AIM OF THE EXERCISE: Please repeat the records word for word and skip the pictures.

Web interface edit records
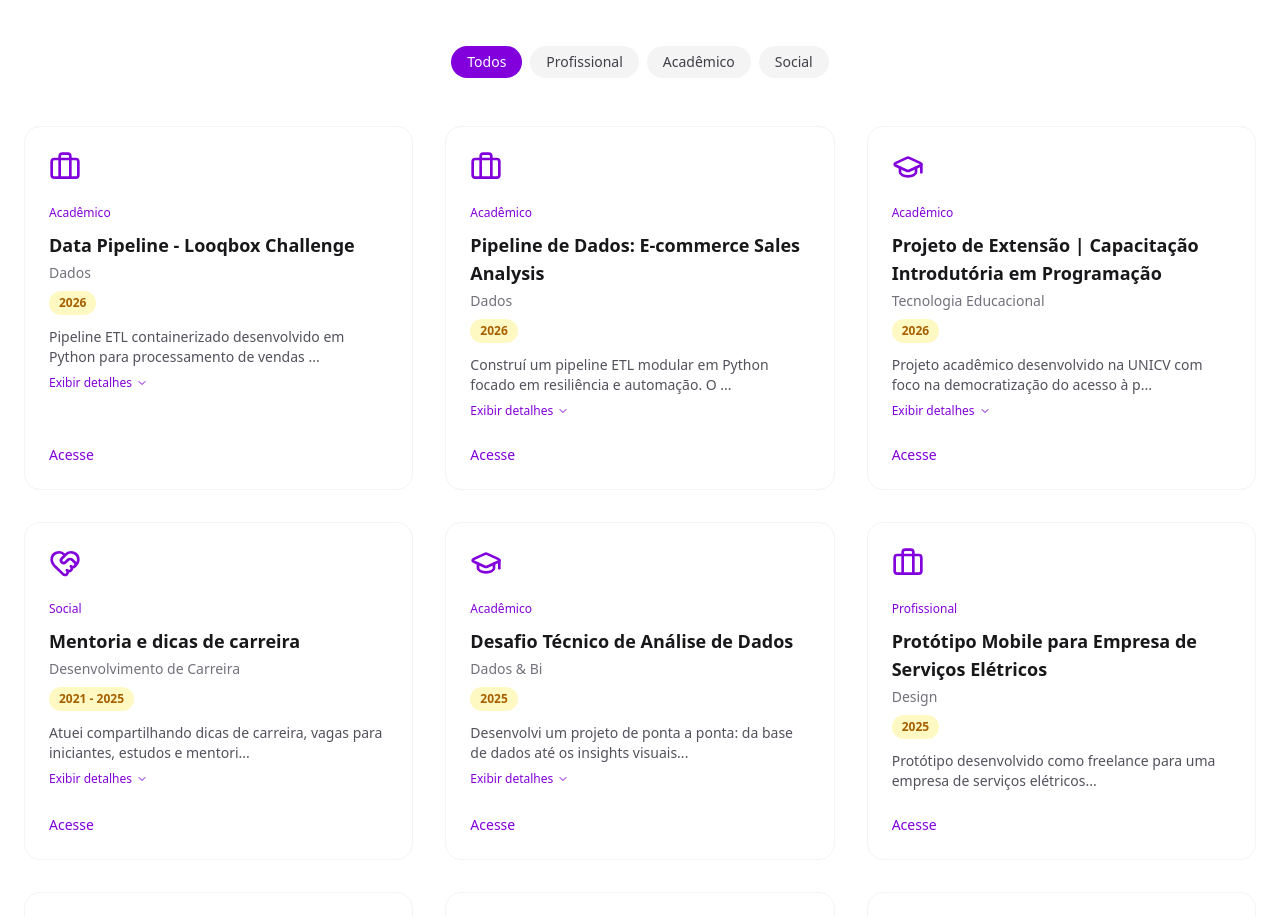
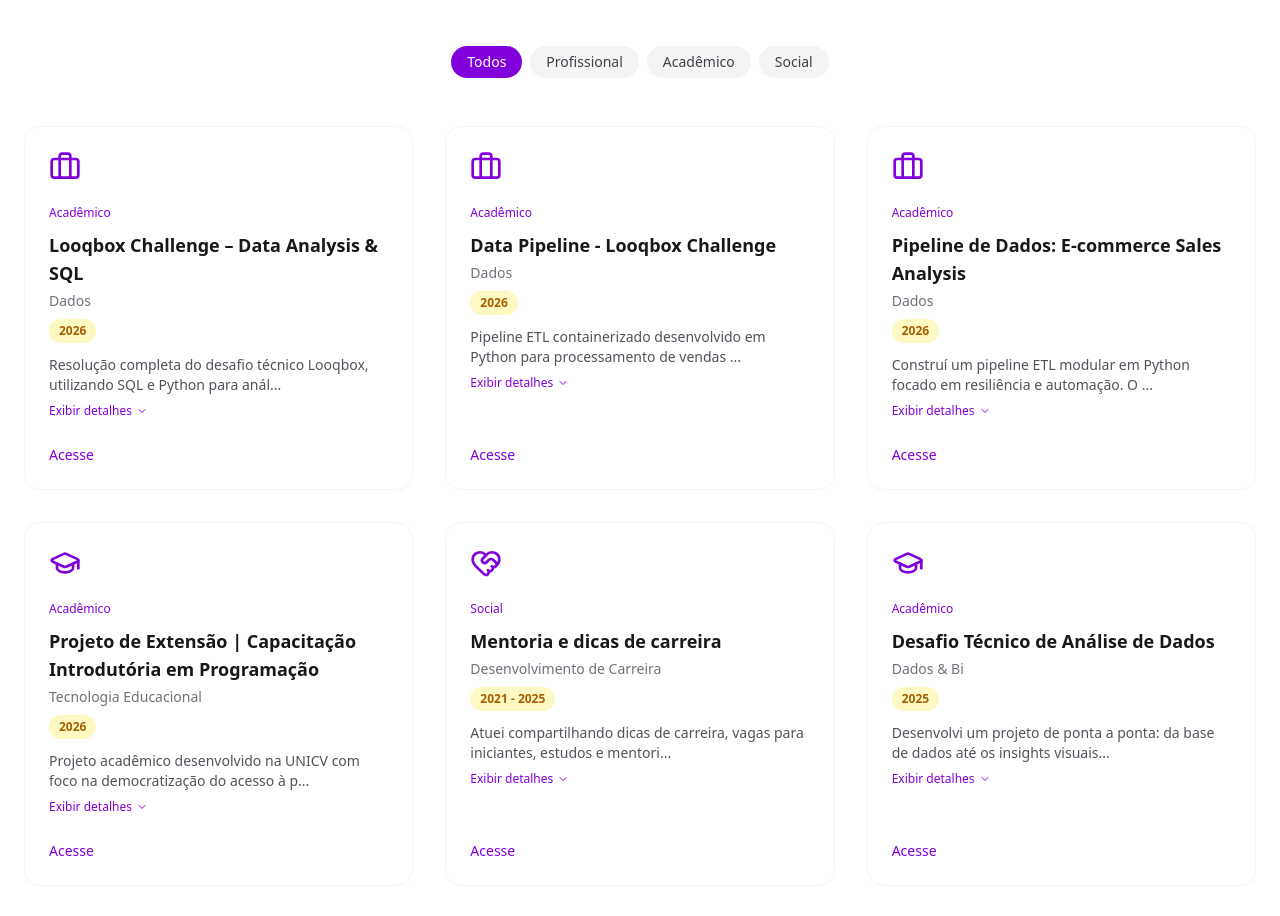
Before and after one commit to RuyLuques/ruyluques, a Next.js app: page / in a window 1280 px wide. Shown: the part 1846-2762 px from the top of the page. Built offline with nearby package versions, Linux system fonts and the light colour scheme.

Commit message:
Novo projeto "Looqbox Challenge – Data Analysis & SQL"

```diff
--- a/app/data/projects.ts
+++ b/app/data/projects.ts
@@ -7,6 +7,26 @@ import {
 import { Project } from "../types/project";
 
 export const projects: Project[] = [
+  {
+    title: "Looqbox Challenge – Data Analysis & SQL",
+    area: "Dados",
+    type: "Acadêmico",
+    description:
+      "Resolução completa do desafio técnico Looqbox, utilizando SQL e Python para análise de vendas. O projeto inclui queries analíticas em MySQL, funções parametrizadas em Python para consulta flexível (retrieve_data), cálculo de métricas como Ticket Médio, análise de ratings por gênero e visualizações com matplotlib. Código modular, reutilizável e documentado para fácil entendimento e reaproveitamento.",
+    tags: [
+      "Python",
+      "SQL",
+      "Pandas",
+      "PyMySQL",
+      "Matplotlib",
+      "Data Analysis",
+      "Queries",
+      "Boas práticas"
+    ],
+    status: "2026",
+    icon: Briefcase,
+    link: "https://github.com/RuyLuques/data-challenge"
+  },
   {
     title: "Data Pipeline - Looqbox Challenge",
     area: "Dados",
```
Lines whose indentation alone changed are shown as unchanged.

RESPONSE AREA:
Before and after one commit to RuyLuques/ruyluques, a Next.js app: page / in a window 1280 px wide. Shown: the part 1846-2762 px from the top of the page. Built offline with nearby package versions, Linux system fonts and the light colour scheme.

Commit message:
Novo projeto "Looqbox Challenge – Data Analysis & SQL"

```diff
--- a/app/data/projects.ts
+++ b/app/data/projects.ts
@@ -7,6 +7,26 @@ import {
 import { Project } from "../types/project";
 
 export const projects: Project[] = [
+  {
+    title: "Looqbox Challenge – Data Analysis & SQL",
+    area: "Dados",
+    type: "Acadêmico",
+    description:
+      "Resolução completa do desafio técnico Looqbox, utilizando SQL e Python para análise de vendas. O projeto inclui queries analíticas em MySQL, funções parametrizadas em Python para consulta flexível (retrieve_data), cálculo de métricas como Ticket Médio, análise de ratings por gênero e visualizações com matplotlib. Código modular, reutilizável e documentado para fácil entendimento e reaproveitamento.",
+    tags: [
+      "Python",
+      "SQL",
+      "Pandas",
+      "PyMySQL",
+      "Matplotlib",
+      "Data Analysis",
+      "Queries",
+      "Boas práticas"
+    ],
+    status: "2026",
+    icon: Briefcase,
+    link: "https://github.com/RuyLuques/data-challenge"
+  },
   {
     title: "Data Pipeline - Looqbox Challenge",
     area: "Dados",
```
Lines whose indentation alone changed are shown as unchanged.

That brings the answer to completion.